(Exercise aim)
The entries that follow should be reproduced exactly, with no images carried over.

----------------

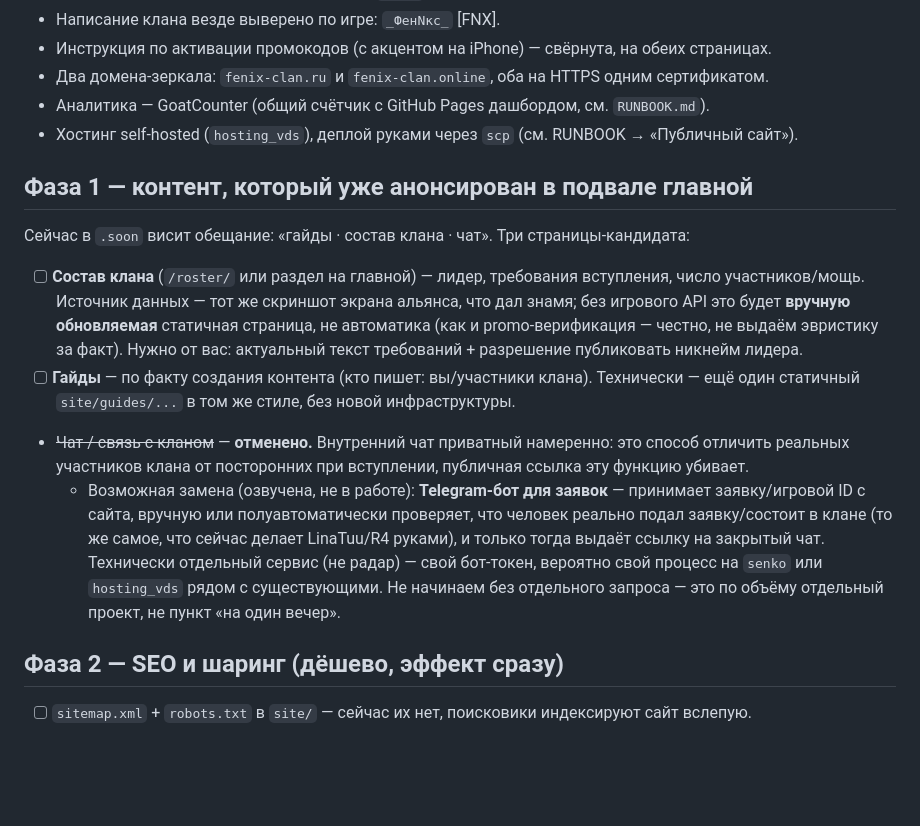
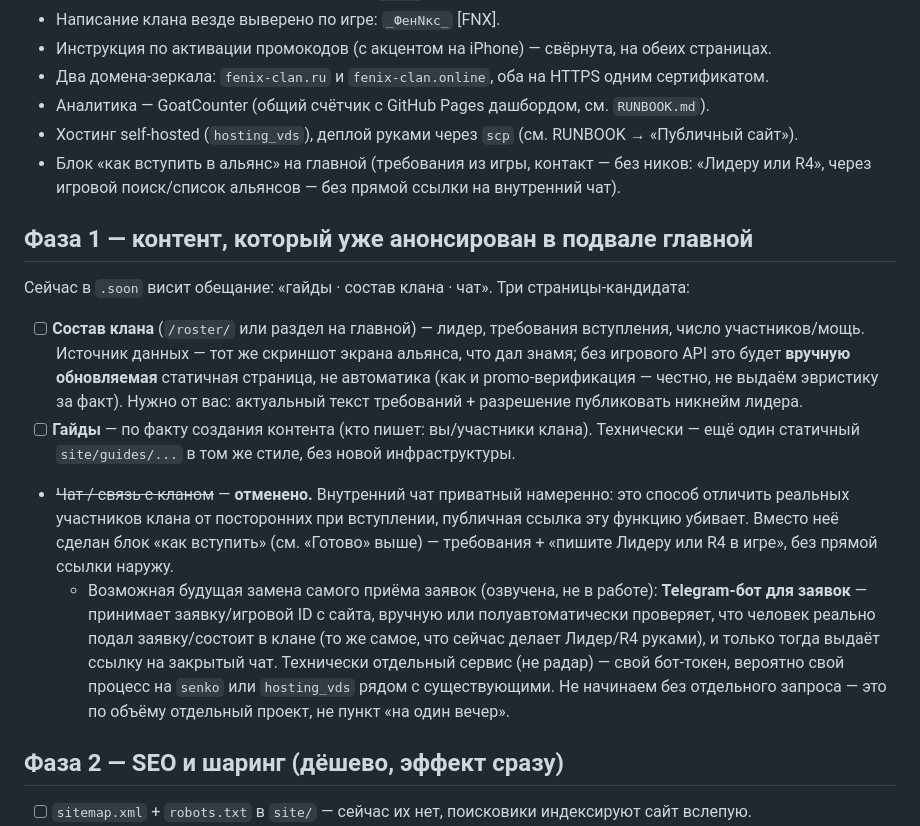
Before and after one commit to ncux-ad/last-asylum-code-watcher-v2, a Markdown page: site/ROADMAP.md, the part around the change. Drawn GitHub-style; blank space fills up the shorter version.

Commit message:
docs: mark 'как вступить' roadmap item as done
Перенесено в раздел «Готово» ROADMAP.md, заметка про будущий
Telegram-бот для заявок обновлена (ники LinaTuu/R4 заменены на
роли — Лидер/R4, синхронизировано с фактически опубликованным текстом).

```diff
--- a/site/ROADMAP.md
+++ b/site/ROADMAP.md
@@ -11,6 +11,7 @@
 - Два домена-зеркала: `fenix-clan.ru` и `fenix-clan.online`, оба на HTTPS одним сертификатом.
 - Аналитика — GoatCounter (общий счётчик с GitHub Pages дашбордом, см. `RUNBOOK.md`).
 - Хостинг self-hosted (`hosting_vds`), деплой руками через `scp` (см. RUNBOOK → «Публичный сайт»).
+- Блок «как вступить в альянс» на главной (требования из игры, контакт — без ников: «Лидеру или R4», через игровой поиск/список альянсов — без прямой ссылки на внутренний чат).
 
 ## Фаза 1 — контент, который уже анонсирован в подвале главной
 
@@ -18,8 +19,8 @@
 
 - [ ] **Состав клана** (`/roster/` или раздел на главной) — лидер, требования вступления, число участников/мощь. Источник данных — тот же скриншот экрана альянса, что дал знамя; без игрового API это будет **вручную обновляемая** статичная страница, не автоматика (как и promo-верификация — честно, не выдаём эвристику за факт). Нужно от вас: актуальный текст требований + разрешение публиковать никнейм лидера.
 - [ ] **Гайды** — по факту создания контента (кто пишет: вы/участники клана). Технически — ещё один статичный `site/guides/...` в том же стиле, без новой инфраструктуры.
-- ~~Чат / связь с кланом~~ — **отменено.** Внутренний чат приватный намеренно: это способ отличить реальных участников клана от посторонних при вступлении, публичная ссылка эту функцию убивает.
-  - Возможная замена (озвучена, не в работе): **Telegram-бот для заявок** — принимает заявку/игровой ID с сайта, вручную или полуавтоматически проверяет, что человек реально подал заявку/состоит в клане (то же самое, что сейчас делает LinaTuu/R4 руками), и только тогда выдаёт ссылку на закрытый чат. Технически отдельный сервис (не радар) — свой бот-токен, вероятно свой процесс на `senko` или `hosting_vds` рядом с существующими. Не начинаем без отдельного запроса — это по объёму отдельный проект, не пункт «на один вечер».
+- ~~Чат / связь с кланом~~ — **отменено.** Внутренний чат приватный намеренно: это способ отличить реальных участников клана от посторонних при вступлении, публичная ссылка эту функцию убивает. Вместо неё сделан блок «как вступить» (см. «Готово» выше) — требования + «пишите Лидеру или R4 в игре», без прямой ссылки наружу.
+  - Возможная будущая замена самого приёма заявок (озвучена, не в работе): **Telegram-бот для заявок** — принимает заявку/игровой ID с сайта, вручную или полуавтоматически проверяет, что человек реально подал заявку/состоит в клане (то же самое, что сейчас делает Лидер/R4 руками), и только тогда выдаёт ссылку на закрытый чат. Технически отдельный сервис (не радар) — свой бот-токен, вероятно свой процесс на `senko` или `hosting_vds` рядом с существующими. Не начинаем без отдельного запроса — это по объёму отдельный проект, не пункт «на один вечер».
 
 ## Фаза 2 — SEO и шаринг (дёшево, эффект сразу)
 
```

----------------

(Task response)
Before and after one commit to ncux-ad/last-asylum-code-watcher-v2, a Markdown page: site/ROADMAP.md, the part around the change. Drawn GitHub-style; blank space fills up the shorter version.

Commit message:
docs: mark 'как вступить' roadmap item as done
Перенесено в раздел «Готово» ROADMAP.md, заметка про будущий
Telegram-бот для заявок обновлена (ники LinaTuu/R4 заменены на
роли — Лидер/R4, синхронизировано с фактически опубликованным текстом).

```diff
--- a/site/ROADMAP.md
+++ b/site/ROADMAP.md
@@ -11,6 +11,7 @@
 - Два домена-зеркала: `fenix-clan.ru` и `fenix-clan.online`, оба на HTTPS одним сертификатом.
 - Аналитика — GoatCounter (общий счётчик с GitHub Pages дашбордом, см. `RUNBOOK.md`).
 - Хостинг self-hosted (`hosting_vds`), деплой руками через `scp` (см. RUNBOOK → «Публичный сайт»).
+- Блок «как вступить в альянс» на главной (требования из игры, контакт — без ников: «Лидеру или R4», через игровой поиск/список альянсов — без прямой ссылки на внутренний чат).
 
 ## Фаза 1 — контент, который уже анонсирован в подвале главной
 
@@ -18,8 +19,8 @@
 
 - [ ] **Состав клана** (`/roster/` или раздел на главной) — лидер, требования вступления, число участников/мощь. Источник данных — тот же скриншот экрана альянса, что дал знамя; без игрового API это будет **вручную обновляемая** статичная страница, не автоматика (как и promo-верификация — честно, не выдаём эвристику за факт). Нужно от вас: актуальный текст требований + разрешение публиковать никнейм лидера.
 - [ ] **Гайды** — по факту создания контента (кто пишет: вы/участники клана). Технически — ещё один статичный `site/guides/...` в том же стиле, без новой инфраструктуры.
-- ~~Чат / связь с кланом~~ — **отменено.** Внутренний чат приватный намеренно: это способ отличить реальных участников клана от посторонних при вступлении, публичная ссылка эту функцию убивает.
-  - Возможная замена (озвучена, не в работе): **Telegram-бот для заявок** — принимает заявку/игровой ID с сайта, вручную или полуавтоматически проверяет, что человек реально подал заявку/состоит в клане (то же самое, что сейчас делает LinaTuu/R4 руками), и только тогда выдаёт ссылку на закрытый чат. Технически отдельный сервис (не радар) — свой бот-токен, вероятно свой процесс на `senko` или `hosting_vds` рядом с существующими. Не начинаем без отдельного запроса — это по объёму отдельный проект, не пункт «на один вечер».
+- ~~Чат / связь с кланом~~ — **отменено.** Внутренний чат приватный намеренно: это способ отличить реальных участников клана от посторонних при вступлении, публичная ссылка эту функцию убивает. Вместо неё сделан блок «как вступить» (см. «Готово» выше) — требования + «пишите Лидеру или R4 в игре», без прямой ссылки наружу.
+  - Возможная будущая замена самого приёма заявок (озвучена, не в работе): **Telegram-бот для заявок** — принимает заявку/игровой ID с сайта, вручную или полуавтоматически проверяет, что человек реально подал заявку/состоит в клане (то же самое, что сейчас делает Лидер/R4 руками), и только тогда выдаёт ссылку на закрытый чат. Технически отдельный сервис (не радар) — свой бот-токен, вероятно свой процесс на `senko` или `hosting_vds` рядом с существующими. Не начинаем без отдельного запроса — это по объёму отдельный проект, не пункт «на один вечер».
 
 ## Фаза 2 — SEO и шаринг (дёшево, эффект сразу)
 
```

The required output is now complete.